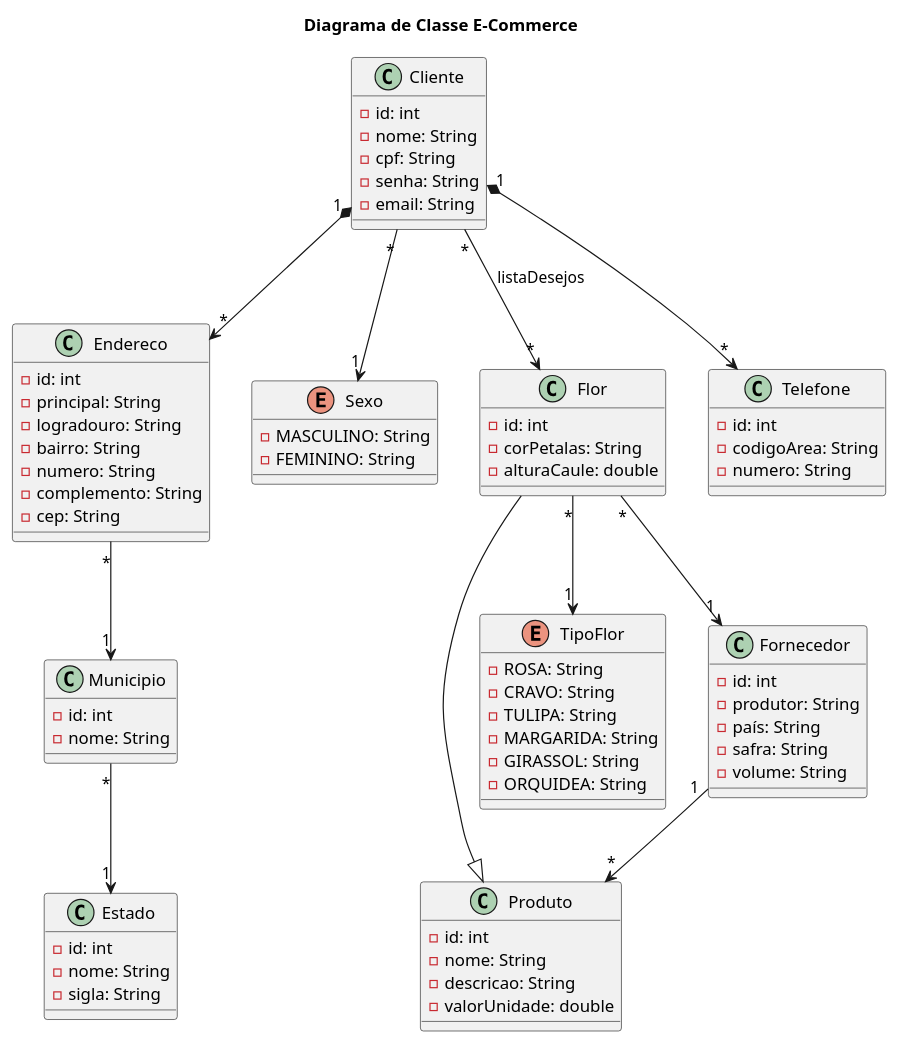
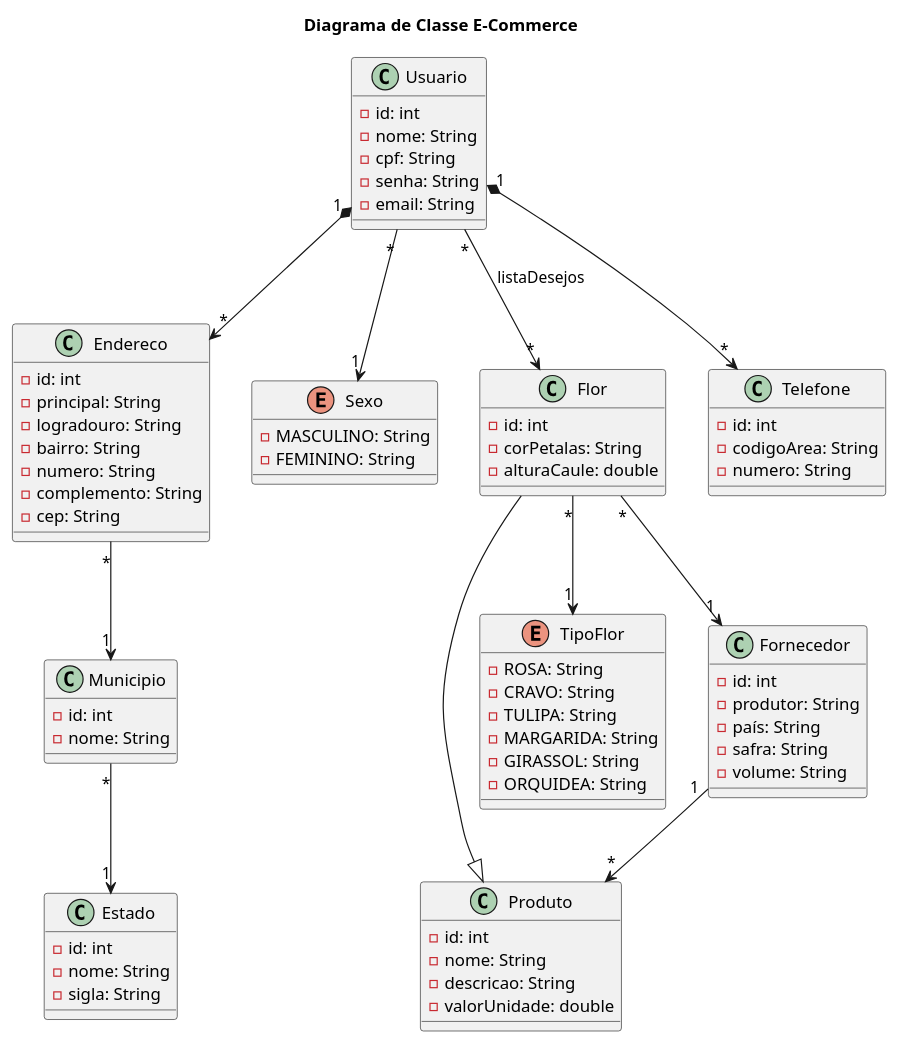
Before and after one commit to luahr13/ecommerce-floriculturaT2: the diagram in classes.plantuml, drawn with PlantUML. The commit also changed 32 other files, not shown here.

Commit message:
change Cliente to Usuario

```diff
--- a/classes.plantuml
+++ b/classes.plantuml
@@ -1,94 +1,94 @@
 @startuml ecommerc
 title Diagrama de Classe E-Commerce
 
 Class Endereco{
     - id: int
     - principal: String
     - logradouro: String
     - bairro: String
     - numero: String
     - complemento: String
     - cep: String
 }
 
-Class Cliente{
+Class Usuario{
     - id: int
     - nome: String
     - cpf: String
     - senha: String
     - email: String
 }
 
 enum Sexo{
     - MASCULINO: String
     - FEMININO: String
 }
 
 class Produto{
     - id: int
     - nome: String
     - descricao: String
     - valorUnidade: double 
 }
 
 class Flor{
     - id: int
     - corPetalas: String
     - alturaCaule: double
 }
 
 enum TipoFlor{
     - ROSA: String
     - CRAVO: String
     - TULIPA: String
     - MARGARIDA: String
     - GIRASSOL: String
     - ORQUIDEA: String
 }
 
 Class Fornecedor{
     - id: int
     - produtor: String
     - país: String
     - safra: String
     - volume: String
 }
 
 Class Telefone{
     - id: int
     - codigoArea: String
     - numero: String
 }
 
 Class Estado{
     - id: int
     - nome: String
     - sigla: String
 }
 
 Class Municipio{
     - id: int
     - nome: String
 }
 
 Flor --|> Produto
 
-Cliente "1"  *--> "*" Endereco
+Usuario "1"  *--> "*" Endereco
 
-Cliente "1" *--> "*" Telefone
+Usuario "1" *--> "*" Telefone
 
-Cliente "*" --> "*" Flor: listaDesejos
+Usuario "*" --> "*" Flor: listaDesejos
 
 Flor "*" --> "1" Fornecedor
 
 Flor "*" --> "1" TipoFlor
 
 Municipio "*" --> "1" Estado
 
 Endereco "*" --> "1" Municipio
 
-Cliente "*" --> "1" Sexo
+Usuario "*" --> "1" Sexo
 
 Fornecedor "1" --> "*" Produto
 
 @enduml
```
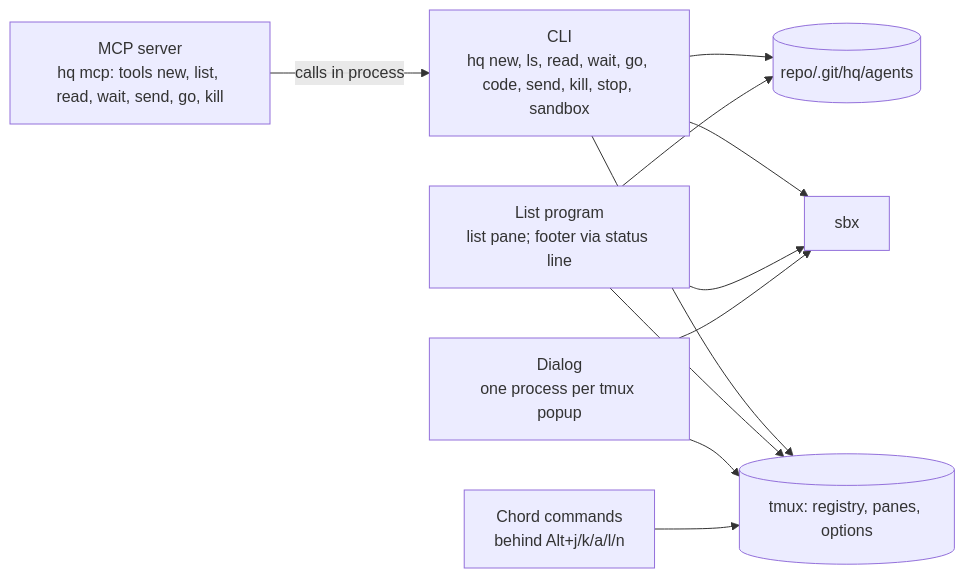
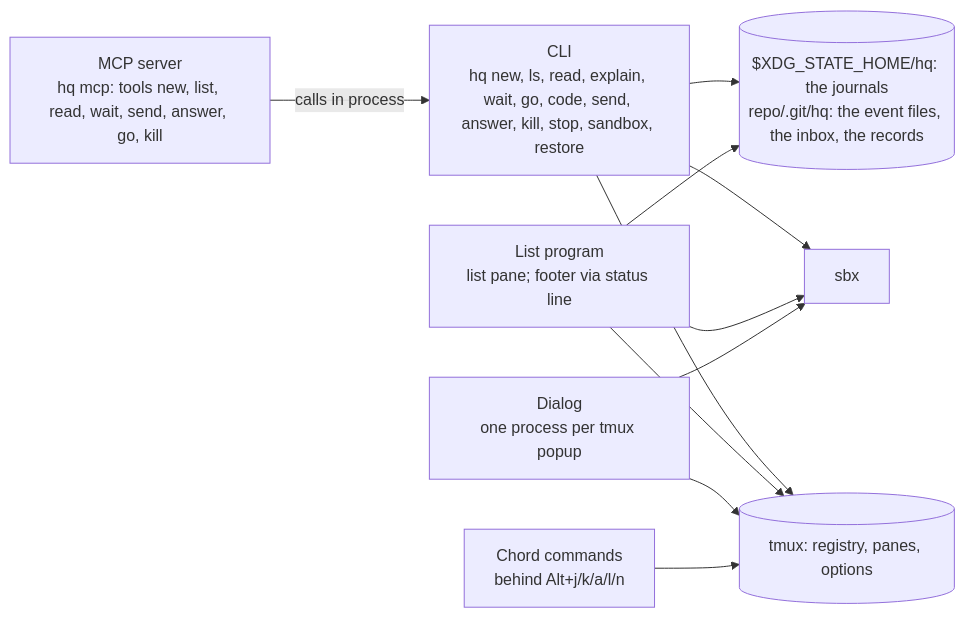
Before and after one commit to rkrysinski/hq: the third of 4 diagrams in docs/design/hq.md, drawn with Mermaid. The commit also changed other lines of this file and 99 other files, not shown here.

````diff
--- a/docs/design/hq.md
+++ b/docs/design/hq.md
@@ -198,16 +198,16 @@
 ```mermaid
 flowchart LR
-    CLI["CLI<br/>hq new, ls, read, wait, go, code, send, kill, stop, sandbox"]
+    CLI["CLI<br/>hq new, ls, read, explain, wait, go, code, send, answer, kill, stop, sandbox, restore"]
     LIST["List program<br/>list pane; footer via status line"]
     DLG["Dialog<br/>one process per tmux popup"]
     CH["Chord commands<br/>behind Alt+j/k/a/l/n"]
-    MCP["MCP server<br/>hq mcp: tools new, list, read, wait, send, go, kill"]
+    MCP["MCP server<br/>hq mcp: tools new, list, read, wait, send, answer, go, kill"]
     TM[("tmux: registry, panes, options")]
-    ST[("repo/.git/hq/agents")]
+    ST[("$XDG_STATE_HOME/hq: the journals<br/>repo/.git/hq: the event files, the inbox, the records")]
     SBX["sbx"]
     CLI --> TM & ST & SBX
     LIST --> TM & ST & SBX
     DLG --> TM & SBX
     CH --> TM
     MCP -- "calls in process" --> CLI
 ```
````
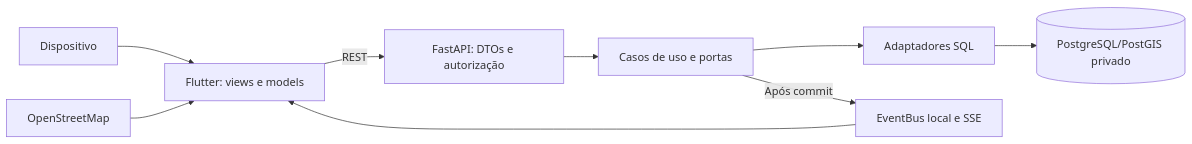
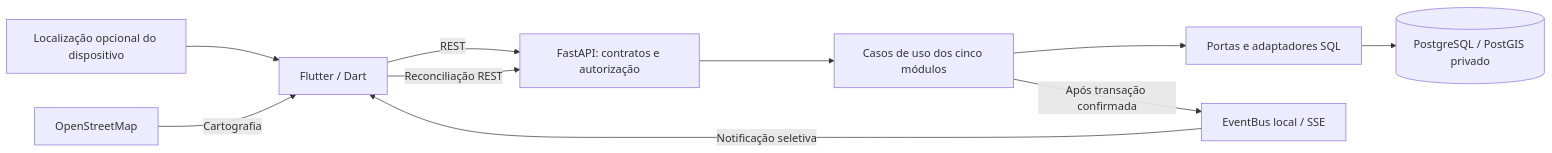
One commit to PatrickSoaresVitor/nightpointv2 changed the diagram in README.md. Above: the diagram before and after it, drawn with Mermaid. The commit also changed other lines of this file and 3 other files, not shown here.

````diff
--- a/README.md
+++ b/README.md
@@ -30,11 +72,12 @@
 ```mermaid
 flowchart LR
-  GPS[Dispositivo] --> UI[Flutter: views e models]
-  OSM[OpenStreetMap] --> UI
-  UI -->|REST| API[FastAPI: DTOs e autorização]
-  API --> APP[Casos de uso e portas]
-  APP --> SQL[Adaptadores SQL]
-  SQL --> DB[(PostgreSQL/PostGIS privado)]
-  APP -->|Após commit| SSE[EventBus local e SSE]
-  SSE --> UI
+  GPS["Localização opcional do dispositivo"] --> UI["Flutter / Dart"]
+  OSM["OpenStreetMap"] -->|Cartografia| UI
+  UI -->|REST| HTTP["FastAPI: contratos e autorização"]
+  HTTP --> APP["Casos de uso dos cinco módulos"]
+  APP --> PORTS["Portas e adaptadores SQL"]
+  PORTS --> DB[("PostgreSQL / PostGIS privado")]
+  APP -->|Após transação confirmada| BUS["EventBus local / SSE"]
+  BUS -->|Notificação seletiva| UI
+  UI -->|Reconciliação REST| HTTP
 ```
````
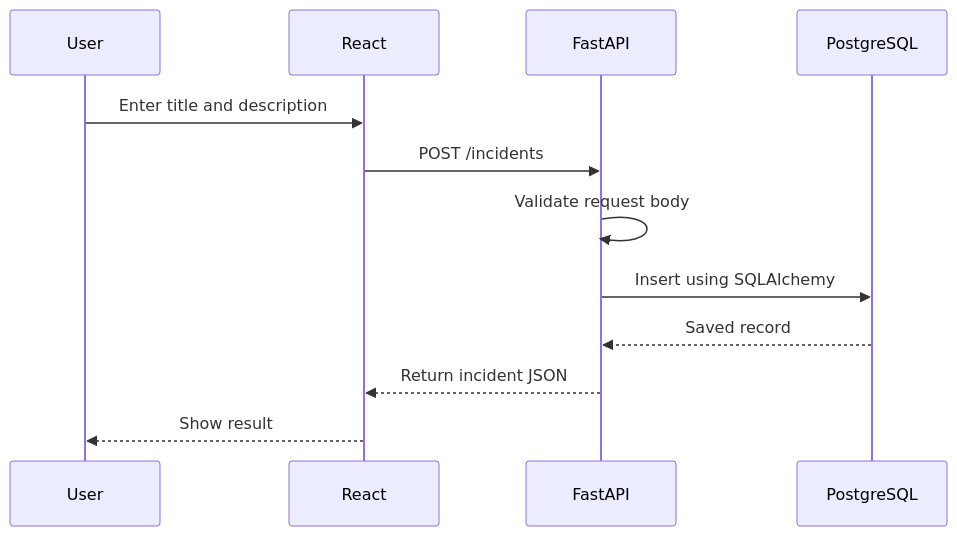
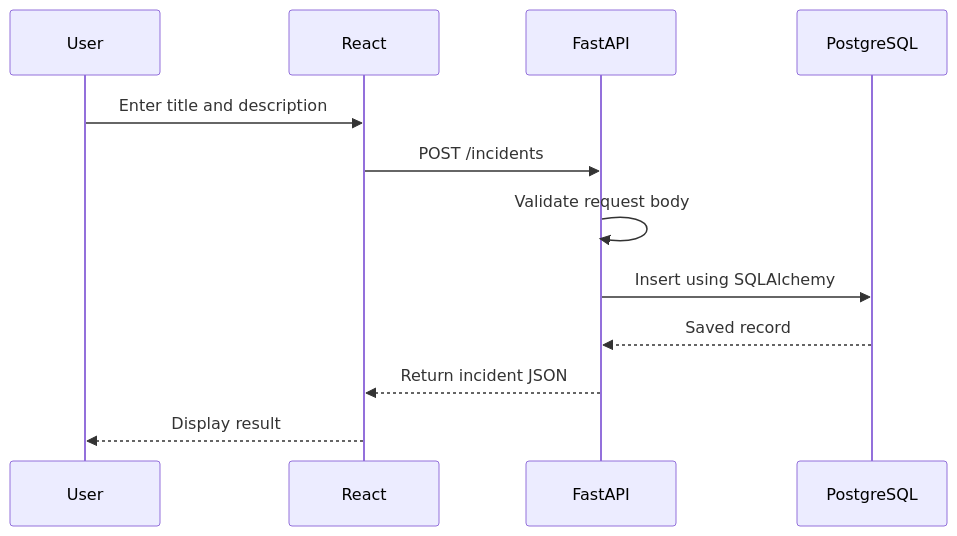
One commit to Bharath9542530187/CloudOps-Nexus changed the second of 2 diagrams in docs/workflow.md. Above: the diagram before and after it, drawn with Mermaid. The commit also changed other lines of this file and 5 other files, not shown here.

````diff
--- a/docs/workflow.md
+++ b/docs/workflow.md
@@ -39,14 +42,14 @@
 ```mermaid
 sequenceDiagram
     participant User
     participant UI as React
     participant API as FastAPI
     participant DB as PostgreSQL
     User->>UI: Enter title and description
     UI->>API: POST /incidents
     API->>API: Validate request body
     API->>DB: Insert using SQLAlchemy
     DB-->>API: Saved record
     API-->>UI: Return incident JSON
-    UI-->>User: Show result
+    UI-->>User: Display result
 ```
````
********
WORK TASK:
Count how many lines in the data above include the string "Cliente", and write only that number.

RESPONSE BELOW:
6